I. Rethinking environmental aesthetics and abandoning the concept of Nature.

For Morton, one of the main stumbling blocks in environmental thinking is the image and concept of nature itself, which over centuries has helped in the human mental sphere to develop an illusion of opposition and detachment between the biosphere and human civilisation. Admiring nature from a distance causes similar paradoxical mental confusion to the one that patriarchy perpetrates on the woman: it raises her on a pedestal of sadistic admiration, while simultaneously subjecting and destroying her. Morton propounds a paradox which guides his thinking to this day: for a truly ecological view, thinking or awareness, we must completely let go of the concept of nature. This is the prerequisite to understanding climate change and the Sixth Mass Extinction Event, to perceiving it, living in it and directing it towards more positive routes. The main works of this cluster are Ecology Without Nature, The Ecological Thought.

II. Object-Oriented Ontology, hyperobjects and a fundamental rejection of anthropocentrism

The initialism OOO, for object-oriented ontology, combines one of the more radical movements in 21st century philosophy, which postulates that objects exist independent of human perception and are not ontologically limited by their relationships with humans or other objects. One of the main principles of OOO is the renouncement of anthropocentrism – to restore the independence and inexhaustible existence of all non-human entities, in a way that the existence of objects is no longer inseparable from the human mind or its relationships with objects. Timothy Morton’s contribution to OOO is connecting it with ecology, environmental ethics and contemporary art, whose perhaps most famous ‘discovery’ is the term hyperobject. Objects that are so widely dispersed in time and space that their perceptible measurements dissolve and cannot be affixed in time and space, one-dimensionally represented or clearly defined. Morton gives examples such as climate change, nuclear waste, styrofoam.

Main works in this cluster are Realist Magic: Objects, Ontology, Causality; Hyperobjects: Philosophy and Ecology after the End of the World.

III. Coexistence and solidarity with other life forms

Science and technology have issued many challenges to lines that have been drawn between life and non-life, organic and inorganic, human and non-human.

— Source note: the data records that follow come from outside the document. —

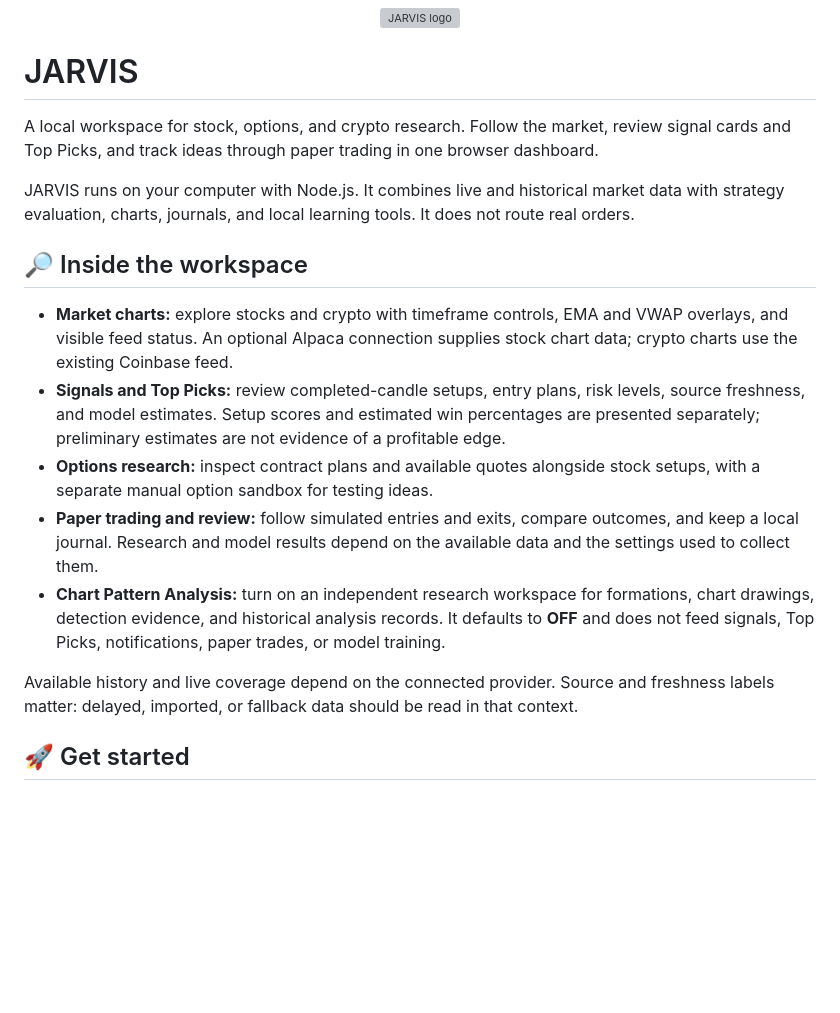
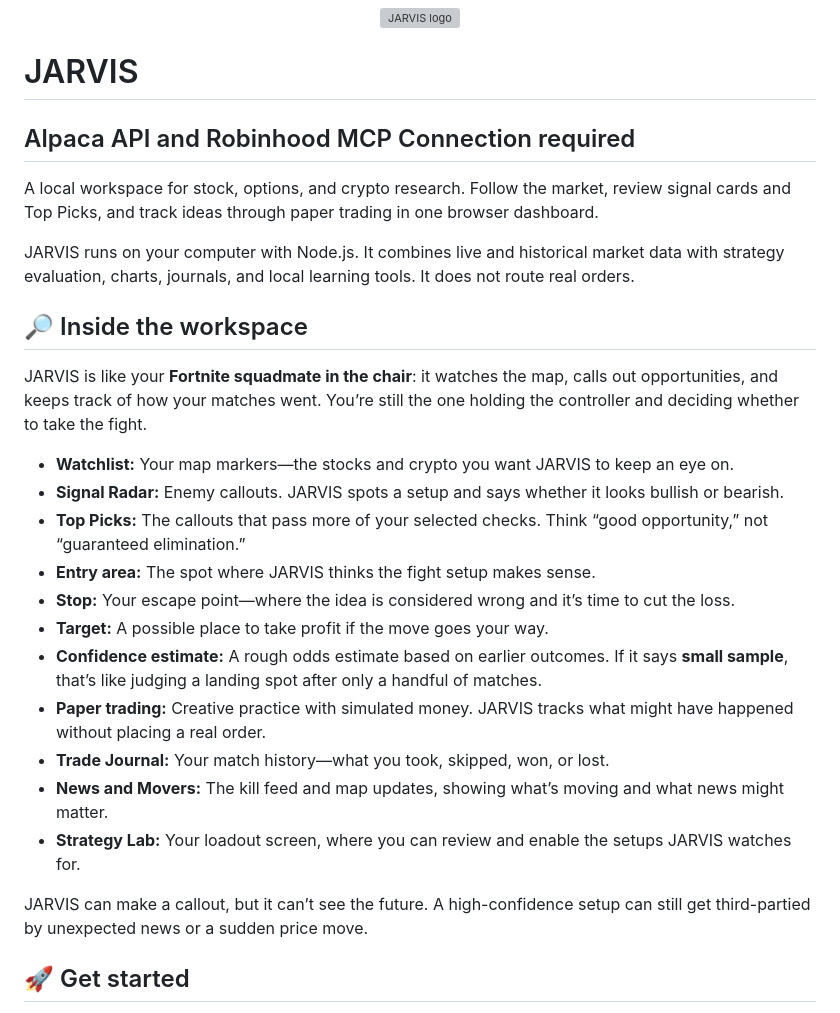
Before and after one commit to vamplights/JARVIS, a Markdown page: README.md, the part around the change. Drawn GitHub-style; blank space fills up the shorter version; grey boxes are pictures that could not be loaded.

```diff
--- a/README.md
+++ b/README.md
@@ -3,6 +3,8 @@
 </p>
 
 # JARVIS
+
+## Alpaca API and Robinhood MCP Connection required
 
 A local workspace for stock, options, and crypto research. Follow the market, review signal cards and Top Picks, and track ideas through paper trading in one browser dashboard.
 
@@ -10,13 +12,21 @@ JARVIS runs on your computer with Node.js. It combines live and historical marke
 
 ## 🔎 Inside the workspace
 
-- **Market charts:** explore stocks and crypto with timeframe controls, EMA and VWAP overlays, and visible feed status. An optional Alpaca connection supplies stock chart data; crypto charts use the existing Coinbase feed.
-- **Signals and Top Picks:** review completed-candle setups, entry plans, risk levels, source freshness, and model estimates. Setup scores and estimated win percentages are presented separately; preliminary estimates are not evidence of a profitable edge.
-- **Options research:** inspect contract plans and available quotes alongside stock setups, with a separate manual option sandbox for testing ideas.
-- **Paper trading and review:** follow simulated entries and exits, compare outcomes, and keep a local journal. Research and model results depend on the available data and the settings used to collect them.
-- **Chart Pattern Analysis:** turn on an independent research workspace for formations, chart drawings, detection evidence, and historical analysis records. It defaults to **OFF** and does not feed signals, Top Picks, notifications, paper trades, or model training.
+JARVIS is like your **Fortnite squadmate in the chair**: it watches the map, calls out opportunities, and keeps track of how your matches went. You’re still the one holding the controller and deciding whether to take the fight.
 
-Available history and live coverage depend on the connected provider. Source and freshness labels matter: delayed, imported, or fallback data should be read in that context.
+- **Watchlist:** Your map markers—the stocks and crypto you want JARVIS to keep an eye on.
+- **Signal Radar:** Enemy callouts. JARVIS spots a setup and says whether it looks bullish or bearish.
+- **Top Picks:** The callouts that pass more of your selected checks. Think “good opportunity,” not “guaranteed elimination.”
+- **Entry area:** The spot where JARVIS thinks the fight setup makes sense.
+- **Stop:** Your escape point—where the idea is considered wrong and it’s time to cut the loss.
+- **Target:** A possible place to take profit if the move goes your way.
+- **Confidence estimate:** A rough odds estimate based on earlier outcomes. If it says **small sample**, that’s like judging a landing spot after only a handful of matches.
+- **Paper trading:** Creative practice with simulated money. JARVIS tracks what might have happened without placing a real order.
+- **Trade Journal:** Your match history—what you took, skipped, won, or lost.
+- **News and Movers:** The kill feed and map updates, showing what’s moving and what news might matter.
+- **Strategy Lab:** Your loadout screen, where you can review and enable the setups JARVIS watches for.
+
+JARVIS can make a callout, but it can’t see the future. A high-confidence setup can still get third-partied by unexpected news or a sudden price move.
 
 ## 🚀 Get started
 
```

The anthropocentric world view where the measure of objects and life forms resides inside the human brain, is gradually being replaced by a realisation that those lines are blurred and instead of the human-faced measuring tape we have a single-sided loop akin to a Möbius strip. The ecological awareness that begins with a depressive anxiety and flows into a sweet realisation that in our fight to prevent ecological catastrophe, we must fight against ourselves. There’s a need for a conceptual change in the human world view which raises humans to the same plateau with non-humans and stops looking for absolute knowledge, language, power.

We humans contain non-human symbionts as part of the way in which we are human; we couldn’t live without them. We are not human all the way through. We and all other lifeforms exist in an ambiguous space between rigid categories.

Being Ecological, Timothy Morton.

Main works in this cluster are Dark Ecology for a Logic of Future Coexistence; Humankind: Solidarity with Non-Human People; Being Ecological.

We may also include Timothy Morton’s newest work Hyposubjects here. Co-written with anthropologist Dominic Boyer, it perfectly demonstrates Morton’s way of thinking and writing. Free PDF is available HERE

The best introduction to Timothy Morton’s engaging, knowingly eclectic and meandering thought processes is to listen to himself, of course:

Realizing that there are lots of different temporality formats is basically what ecological awareness is. It’s equivalent to acknowledging in a deep way the existence of beings that aren’t you, with whom you coexist. Once you’ve done that, you can’t un-acknowledge it. There’s no going back.

Being Ecological, Timothy Morton (128)